Do you pay attention to detail – even detail that nobody but God can see?
Back when United States Supreme Court Chief Justice John Roberts was a lawyer preparing for oral arguments, he would spend countless hours with a pen and legal pad. During that time he would speculate on the hundreds of possible questions he might be asked. As part of the exercise, he’d write down both questions and answers in long hand. He would eventually transfer those Q&A’s from the yellow legal pad to index cards and memorize them in random order.
That’s studious and detailed preparation, even though the vast majority of the questions were never asked.
Was it wasted time better spent on other endeavors?
After he became a federal judge, John Roberts was invited to speak to a group of up-and-coming lawyers. He took the assignment seriously and framed some of his advice with a wonderful story about medieval stonemasons:
“Those masons,” he said, “the ones who built the great cathedrals — would spend months meticulously carving the gargoyles high up in the cathedral, gargoyles that when the cathedral was completed could not even be seen from the ground below. The medieval stonemasons did what they did because, it was said, they were carving for the eye of God.”
I am neither a lawyer nor a stonemason.

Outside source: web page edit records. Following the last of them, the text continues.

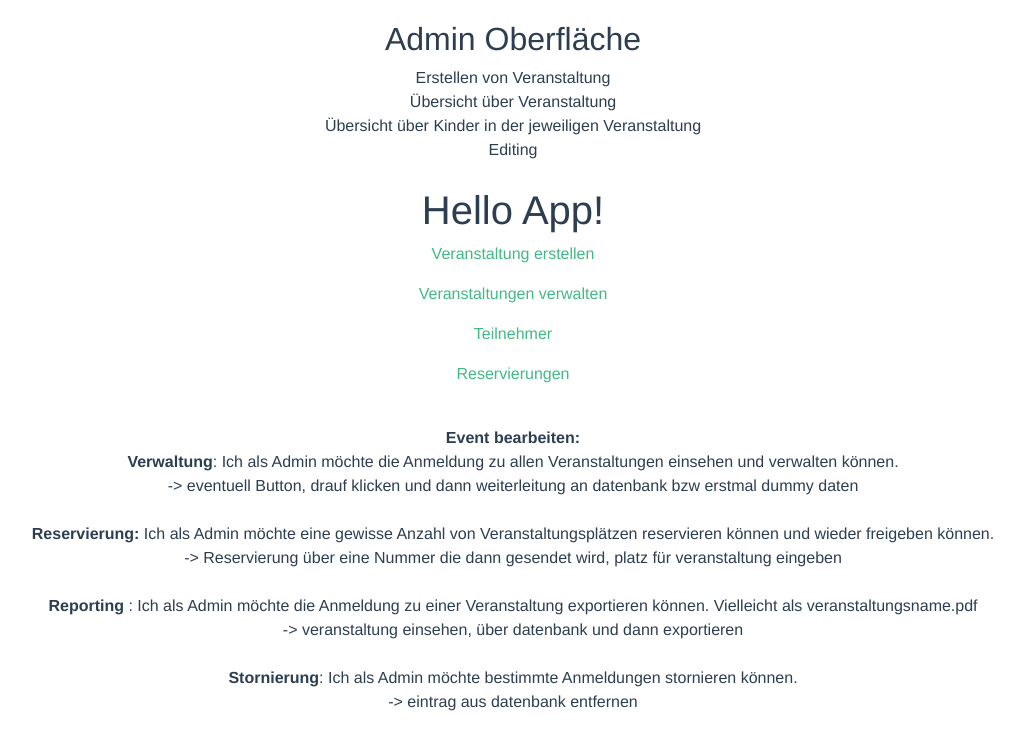
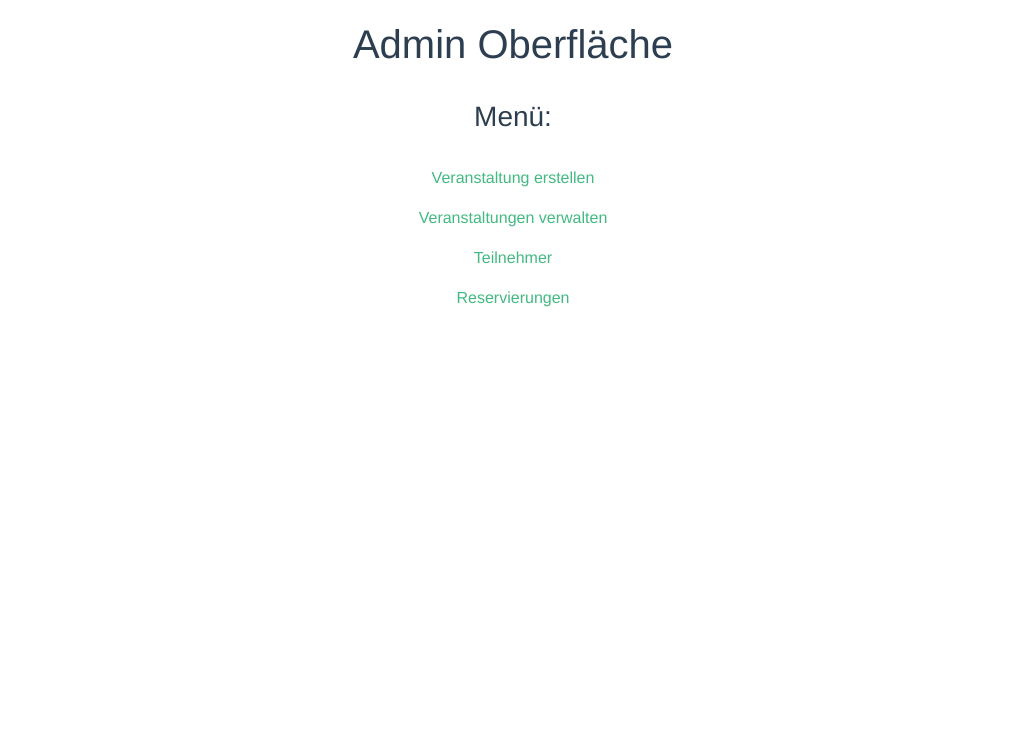
Before and after one commit to digital-bauhaus/Ferienpass-Admin, a Vue app in the folder frontend/: page /#/Test in a window 1280 px wide. Shown: the top 750 px of the page, without its empty margins (127-1151 px from the left). Built offline with nearby package versions, Linux system fonts and the light colour scheme.

Commit message:
der versuch eines suchfelds und 'stornieren'

```diff
--- a/frontend/src/components/Teilnehmer.vue
+++ b/frontend/src/components/Teilnehmer.vue
@@ -1,6 +1,8 @@
 <template>
   <div>
     <h1>Teilnehmer</h1>
+    <br/>
+    <input type="text" name="label" placeholder="Suchen"> <br/>
     <br/>
     <form v-if="formDataLoaded" class="form">
       <br/>
@@ -20,7 +22,8 @@
             <br/>
             {{ entry.params.phone }}
           </p>
-
+          <button v-on:click="kill($event)">stornieren</button>
+          <br/>
           <br/>
         </li>
       </ul>
--- a/frontend/src/components/Test.vue
+++ b/frontend/src/components/Test.vue
@@ -1,12 +1,13 @@
 <template>
   <div>
-    <h2>{{title}}</h2>
+    <h1>{{title}}</h1>
+    <!--
     Erstellen von Veranstaltung <br/>
     Übersicht über Veranstaltung <br/>
     Übersicht über Kinder in der jeweiligen Veranstaltung <br/>
-    Editing <br/>
+    Editing <br/>-->
     <br/>
-    <h1>Hello App!</h1>
+    <h3>Menü:</h3> <br/>
     <p>
       <a href="/#/Veranstaltung/" >Veranstaltung erstellen</a>
     </p>
@@ -21,6 +22,7 @@
     </p>
 
     <br/>
+    <!--
     <b>Event bearbeiten:</b><br/>
     <b>Verwaltung</b>:
     Ich als Admin möchte die Anmeldung zu allen Veranstaltungen einsehen und verwalten können. <br/>
@@ -36,7 +38,7 @@
     <br/>
     <b>Stornierung</b>:
     Ich als Admin möchte bestimmte Anmeldungen stornieren können. <br/>
-    -> eintrag aus datenbank entfernen <br/>
+    -> eintrag aus datenbank entfernen <br/>-->
     <br/>
 	</div>
 </template>
--- a/frontend/src/components/Verwaltung.vue
+++ b/frontend/src/components/Verwaltung.vue
@@ -1,6 +1,9 @@
 <template>
 	<div>
     <h1>Veranstaltungen verwalten</h1>
+    <br/>
+    <input type="text" name="label" placeholder="Suchen"> <br/>
+    <br/>
     <form v-if="formDataLoaded" class="form">
       <br/>
       <ul>
@@ -13,6 +16,7 @@
             {{ entry.params.org }}
             <br/>
             <button v-on:click="kill($event)">löschen</button>
+            <button>bearbeiten</button>
           </p>
 
           <br/>
```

But as a husband, father and leader of an organization dedicated to helping families thrive, that story poses a great question/challenge for me – and for you:
What do I do in life that only the eyes of God can see?